There’s always room for liberal arts ‘soft skills’ in a changing world
One day last spring, I fielded a call from the father of a first-year student. He was concerned that the advice I had given to his daughter was misguided. “She needs to focus on economics and math,” he told me. “How else will she get a job in today’s economy?”
I explained that we encourage all of our students at Bucknell University to sample from the full spectrum of academic opportunities—not only so they can find what they love, but also because engagement with many different ways of thinking is valuable for job seekers in today’s economy.
He politely but firmly pressed on. “I understand that all of that liberal arts stuff is important,” he said, in a way that indicated he didn’t think it was important, “but she needs hard skills to succeed out here.”
He explained that he was an executive for a large tech company. When I asked about his undergraduate training, he described his small liberal arts college experience, concluding with “that’s why I want my daughter to go to a place like Bucknell.” I asked him what he majored in: “Anthropology, but it was different back then.”
This conversation should set off alarm bells in the halls of higher ed institutions. When even liberal arts alumni fail to see the intrinsic value in a liberal arts education, we all have a problem.
Balancing two perspectives

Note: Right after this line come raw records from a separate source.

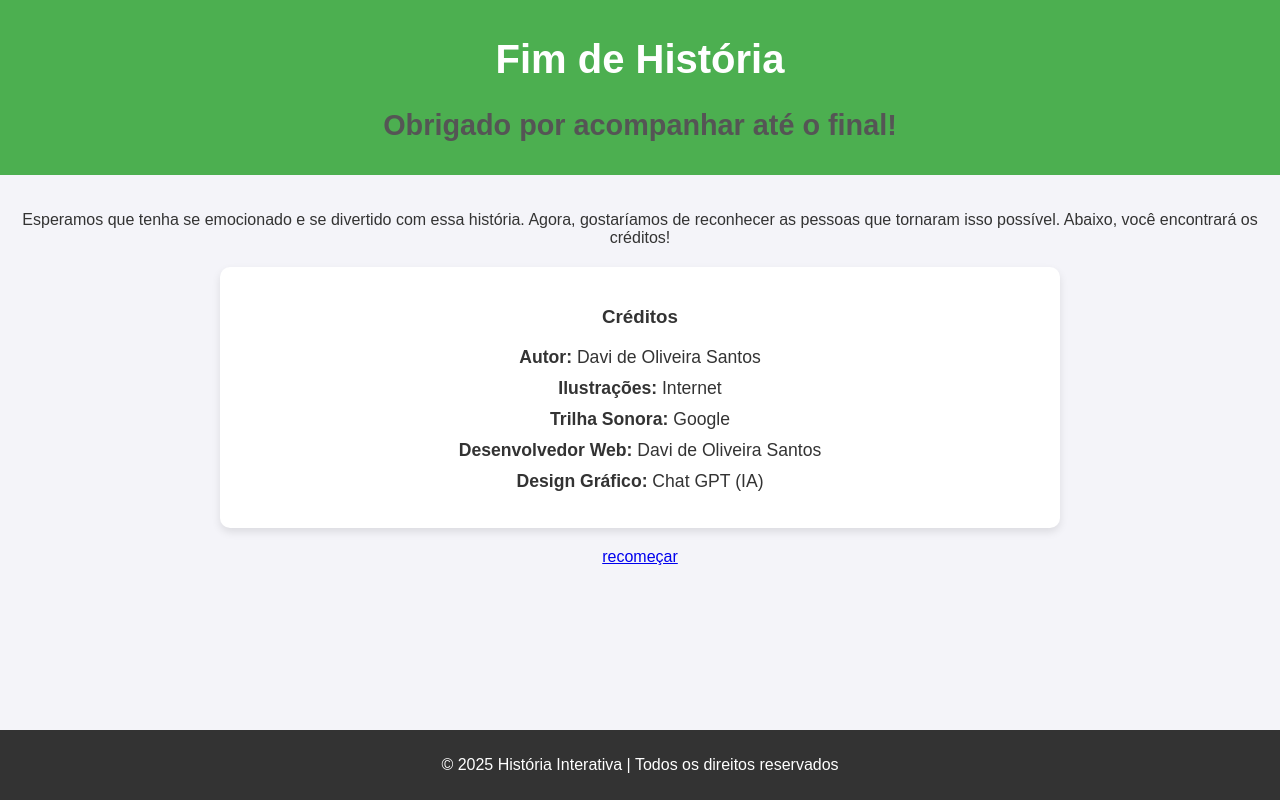
After one commit to Davioli12/Lembrancas-Aurora, a Flask app: page /fim in a window 1280 px wide. The commit adds this page. Run offline with Flask 3, Linux system fonts and the light colour scheme; the visitor is signed in with stand-in values (Sample User, id 1).

Commit message:
Carregando os arquivos

```diff
--- a/app.py
+++ b/app.py
@@ -45,7 +45,14 @@ def despertar():
 def lembrancas():
     if not session.get('despertar'):
         return redirect(url_for('despertar'))
+    session['lembrancas'] = True
     return render_template('lembrancas.html')
+
+@app.route('/fim')
+def fim():
+    if not session.get('lembrancas'):
+        return redirect(url_for('lembrancas'))
+    return render_template('fim.html')
 
 if __name__ == '__main__':
     app.run(host="0.0.0.0", port=734571, debug=True)
--- a/static/css/style.css
+++ b/static/css/style.css
@@ -67,9 +67,11 @@ nav a {
     font-weight: bold;
 }
 
-/* Imagens com animação */
+/* Imagens com tamanho fixo e sem corte */
 img {
-    max-width: 100%;
+    width: 300px; /* Defina a largura fixa desejada */
+    height: 200px; /* Defina a altura fixa desejada */
+    object-fit: contain; /* Garantir que a imagem se ajuste sem cortar */
     border-radius: 10px;
     margin: 20px 0;
     transition: transform 0.3s ease;
--- /dev/null
+++ b/templates/fim.html
@@ -0,0 +1,84 @@
+<!DOCTYPE html>
+<html lang="pt-br">
+<head>
+    <meta charset="UTF-8">
+    <meta name="viewport" content="width=device-width, initial-scale=1.0">
+    <title>Fim de História - Créditos</title>
+    <style>
+        body {
+            font-family: Arial, sans-serif;
+            background-color: #f4f4f9;
+            color: #333;
+            text-align: center;
+            margin: 0;
+            padding: 0;
+        }
+        header {
+            background-color: #4CAF50;
+            color: white;
+            padding: 10px 0;
+        }
+        h1 {
+            font-size: 2.5em;
+        }
+        h2 {
+            font-size: 1.8em;
+            color: #555;
+        }
+        .content {
+            padding: 20px;
+        }
+        .credits {
+            background-color: #fff;
+            border-radius: 10px;
+            padding: 20px;
+            margin: 20px auto;
+            width: 80%;
+            max-width: 800px;
+            box-shadow: 0 4px 8px rgba(0, 0, 0, 0.1);
+        }
+        .credits ul {
+            list-style-type: none;
+            padding-left: 0;
+        }
+        .credits li {
+            font-size: 1.1em;
+            margin-bottom: 10px;
+        }
+        footer {
+            background-color: #333;
+            color: white;
+            padding: 10px 0;
+            position: fixed;
+            bottom: 0;
+            width: 100%;
+        }
+    </style>
+</head>
+<body>
+    <header>
+        <h1>Fim de História</h1>
+        <h2>Obrigado por acompanhar até o final!</h2>
+    </header>
+
+    <div class="content">
+        <p>Esperamos que tenha se emocionado e se divertido com essa história. Agora, gostaríamos de reconhecer as pessoas que tornaram isso possível. Abaixo, você encontrará os créditos!</p>
+
+        <div class="credits">
+            <h3>Créditos</h3>
+            <ul>
+                <li><strong>Autor:</strong> Davi de Oliveira Santos</li>
+                <li><strong>Ilustrações:</strong> Internet</li>
+                <li><strong>Trilha Sonora:</strong> Google</li>
+                <li><strong>Desenvolvedor Web:</strong> Davi de Oliveira Santos</li>
+                <li><strong>Design Gráfico:</strong> Chat GPT (IA)</li>
+            </ul>
+        </div>
+        <a href="/">recomeçar</a>
+    </div>
+
+    <footer>
+        <p>&copy; 2025 História Interativa | Todos os direitos reservados</p>
+    </footer>
+</body>
+</html>
--- a/templates/lembrancas.html
+++ b/templates/lembrancas.html
@@ -13,13 +13,12 @@
         <h2>Lembranças de Aurora</h2>
         <div class="memorias">
             <img src="{{ url_for('static', filename='img/house.png') }}" class="memoria" data-text="A casa que Aurora morava em sua infancia...">
-            <img src="{{ url_for('static', filename='img/rosa.png') }}" class="memoria" data-text="Os brinquedos..., os momentos..., as brincadeiras..., são unicos!">
-            <img src="{{ url_for('static', filename='img/rosa.png') }}" class="memoria" data-text="123...">
+            <img src="{{ url_for('static', filename='img/brincadeiras.png') }}" class="memoria" data-text="Os brinquedos..., os momentos..., as brincadeiras..., são unicos!">
         </div>
 
         <div id="texto-memoria" class="memoria-texto"></div>
 
-        <a id="proximo" href="/aslembranças">Avançar</a>
+        <a id="proximo" href="/fim">Avançar</a>
     </div>
 </body>
 </html>
```
Also changed, not shown: static/img/brincadeiras.png (added), static/img/house.png.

As my conversation with the student’s father continued, it became apparent that the “it was different back then” was not his college education. He expressed great satisfaction with his academic experience, and he even admitted that his liberal arts training provided a strong foundation for job-related skills. The “it” that concerned him so much was the world “out here.”
When even liberal arts alumni fail to see the intrinsic value in a liberal arts education, we all have a problem.
He was convinced that today’s employers focus only on the hard skills of calculus and microeconomics, and have little regard for the soft skills of communication and critical thinking. Though part of him wanted his daughter to experience his liberal arts education, he felt she couldn’t afford that luxury.
It’s hard to know whether he’s right to be concerned. Many surveys indicate that employers want students to have the kinds of skills that are developed through liberal arts programs—including the 2018 “Fulfilling the American Dream: Liberal Education and the Future of Work” report (UBmag.me/err18), which was conducted by Hart Research Associates for the American Association of Colleges and Universities.
Yet other measures of student employability, such as the Collegiate Employment Research Institute’s “Recruiting Trends” report (UBmag.me/rt18), indicate that the market highly values specialized technical education. Today’s newly minted anthropology major, the report concludes, can expect to earn an average starting salary of $35,000, which is less than 60% of the $61,000 starting salary for a computer engineering major—a sizeable gap that can’t be ignored.
Despite strong statements from both academia and the corporate world, our students and parents are apprehensive. We parents are less willing to tolerate risks for our children that we gladly embraced at their age. The same protective impulses that lead us to insist on bicycle helmets and seat belts also lead us to push our children toward “safe” and “marketable” majors. The difference here is that the former has been shown to improve safety, while the latter impulse only appears to help.
In fact, by not letting our students wander through the academic disciplines, we may be doing them a disservice. We may be depriving them of opportunities to see the world in multiple ways and to value the perspectives of other disciplines and cultures. The enduring value of a liberal arts education is no more obsolete now than when the father who called me graduated.
Ned Ladd is a professor of physics and astronomy at Bucknell University in Lewisburg, Pennsylvania.